by Eileen Goudge
The term “traditionally published” took some getting used to when I first began hearing it. Back when my first novel, Garden of Lies, came out in 1986, there were two kinds of writers: published and unpublished. Those who were self-published didn’t count.
The digital revolution changed all that. In today’s world, not only is there no stigma to self-publishing, there’s valor in it. And money to be made. Statistics from two recent surveys on self-publishing show that indie authors dominate eBook bestseller lists by a whopping 54%. That’s more than all the traditionally published authors from the major houses combined! That said, I had to be dragged into the new reality even though my indicator lights were blinking, warning me I was in danger of being crushed by the old ways. My reluctance was understandable. Like an adult child living at home, I was spoiled. For my fifteen women’s fiction titles that were traditionally published, I’d had other people doing the work of bringing each book to the marketplace. I didn’t need to concern myself with pesky details such as editing, cover design, distribution, marketing strategy, and promotion.

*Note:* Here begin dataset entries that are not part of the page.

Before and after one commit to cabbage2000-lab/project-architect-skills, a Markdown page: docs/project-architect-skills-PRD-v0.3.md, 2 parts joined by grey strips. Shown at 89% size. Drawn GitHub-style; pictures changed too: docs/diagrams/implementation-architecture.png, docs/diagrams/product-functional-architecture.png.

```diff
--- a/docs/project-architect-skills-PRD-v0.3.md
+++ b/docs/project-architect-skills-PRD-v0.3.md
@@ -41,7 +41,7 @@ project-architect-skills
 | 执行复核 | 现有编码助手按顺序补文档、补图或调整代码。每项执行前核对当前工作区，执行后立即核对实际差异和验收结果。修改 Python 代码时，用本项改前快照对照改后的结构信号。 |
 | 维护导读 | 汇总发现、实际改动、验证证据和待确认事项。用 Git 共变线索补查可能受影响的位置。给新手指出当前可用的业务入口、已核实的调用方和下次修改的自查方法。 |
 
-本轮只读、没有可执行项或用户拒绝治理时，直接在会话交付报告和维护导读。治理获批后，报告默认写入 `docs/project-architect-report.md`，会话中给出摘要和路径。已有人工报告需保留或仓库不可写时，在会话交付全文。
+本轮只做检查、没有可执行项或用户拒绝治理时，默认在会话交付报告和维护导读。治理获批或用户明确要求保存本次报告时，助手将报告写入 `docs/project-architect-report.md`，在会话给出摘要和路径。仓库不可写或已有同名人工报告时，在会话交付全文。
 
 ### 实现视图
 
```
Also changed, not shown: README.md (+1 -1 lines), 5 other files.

But somewhere along the line, the rosy picture started to change for the worse: With the rise in sales of eBooks and the tanking of the economy, print runs for print books shrank. Bookseller orders were down. Foreign sales were off. Publishers held the purse strings more tightly. My advances grew steadily smaller. Suddenly, overnight it seemed, no one seemed to care what I’d written or what I was working on. The only thing that mattered to publishers was the number of copies my last title had sold. I still had fans, and they were clamoring for my next novel, but publishers turned their collective back.

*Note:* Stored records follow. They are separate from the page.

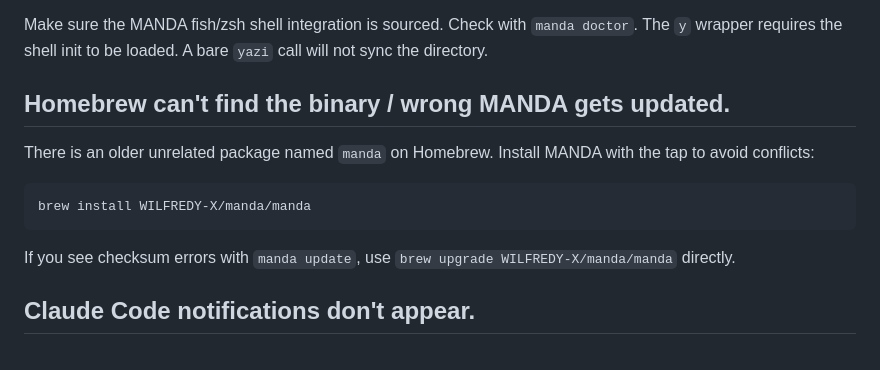
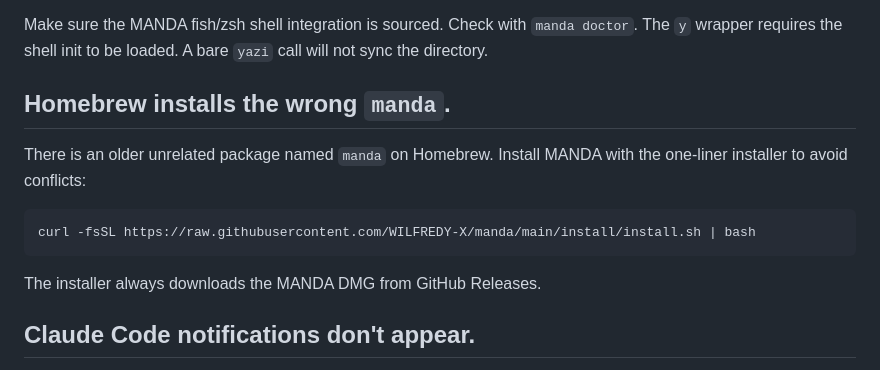
Before and after one commit to DCORVAX/manda, a Markdown page: docs/faq.md, the part around the change. Rendered like a GitHub page.

````diff
--- a/docs/faq.md
+++ b/docs/faq.md
@@ -141,15 +141,15 @@ The yazi remote-files feature (`Cmd+Shift+R`) is designed for SSH sessions and m
 
 Make sure the MANDA fish/zsh shell integration is sourced. Check with `manda doctor`. The `y` wrapper requires the shell init to be loaded. A bare `yazi` call will not sync the directory.
 
-## Homebrew can't find the binary / wrong MANDA gets updated.
+## Homebrew installs the wrong `manda`.
 
-There is an older unrelated package named `manda` on Homebrew. Install MANDA with the tap to avoid conflicts:
+There is an older unrelated package named `manda` on Homebrew. Install MANDA with the one-liner installer to avoid conflicts:
 
 ```bash
-brew install WILFREDY-X/manda/manda
+curl -fsSL https://raw.githubusercontent.com/WILFREDY-X/manda/main/install/install.sh | bash
 ```
 
-If you see checksum errors with `manda update`, use `brew upgrade WILFREDY-X/manda/manda` directly.
+The installer always downloads the MANDA DMG from GitHub Releases.
 
 ## Claude Code notifications don't appear.
 
````
Also changed, not shown: README.md (+2 -8 lines), assets/manda.png (added), assets/mandaweb.png (added), web/screenshots/manda.png (added), 8 other files.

I’m a silver-lining kind of gal, so I always try to look at the bright side. And there was an enormous bright side. I had a viable alternative: I could go indie. At first it felt like Mission Impossible. “Your mission should you choose to accept it…” I was overwhelmed by the sheer volume of information and online chatter on the subject; I didn’t know where to begin. I’m also not that tech savvy. The mere act of creating an account on a social media or retail site can bollox me up.
I didn’t know how to raise a child, either, before I had my two, and that didn’t stop me. So I plunged in, for better or for worse.
I made a budget and identified the essentials that are best hired or delegated:
I signed with a distributor, INscribe Digital, who came highly recommended by an author friend. They take a 15% cut, the same as my agent would have taken in commission, so I wasn’t out of pocket and they do the work of getting my book to the e-tailers, giving it the best shot at being included in any upcoming e-tailer promotions.
I knew from my long experience in publishing the importance of an eye-catching and professional-looking cover. Contrary to the popular saying, books ARE judged by the cover. I commissioned a book cover from a top designer, Mumtaz Mustafa, who’d done several of my traditionally published book covers.
When I had a final draft of Bones and Roses, I hired the professional editors of Perfect Pen Communications to edit and copyedit. They were wonderful and worked seamlessly as a team, delivering on time and providing essential input.
I like knowing what’s going on without necessarily having to be hands on all the time. I happily delegated the development of a marketing strategy to a digital marketing “genie.” Lauren Lee devised a marketing strategy for me, which unlike the marketing plans of traditional publishers, was one in which I was actively involved. It’s been a wonderful partnership.
Social Media Platform
Friend and social media consultant Susie Stangland helped boost my social media presence. I also keep connected with my author friends who’ve encouraged and aided me every step of the way.
The biggest difference between my being traditionally published and indie published? I’m in charge of my own fate, as an indie author. I control pricing. And the quality of what I put out and the amount of effort I put into marketing will determine my sales figures, not my prior track record. Sure, it’s a tremendous amount of work.
The other day someone observed that my husband was looking thinner. “That’s because I haven’t done any baking lately,” I replied. Self-publishing ate my life. I barely have time to go shopping much less cook or bake. I joke that I have to pencil in bathroom breaks. But I don’t bemoan or regret a single minute of it. Whatever comes of it — whether I rise triumphant from the ashes or fall on my sword — I’ll look back on this leap of faith and say to myself, “Well done, you.”
New York Times bestselling novelist Eileen Goudge wrote her first mystery, Secret of the Mossy Cave, at the age of eleven, and went on to pen the perennially popular Garden of Lies, which was published in 22 languages. She lives in New York City with her husband, television film critic and entertainment reporter, Sandy Kenyon. Keep connected with Eileen at her website and visit her Author Central page to see all her books.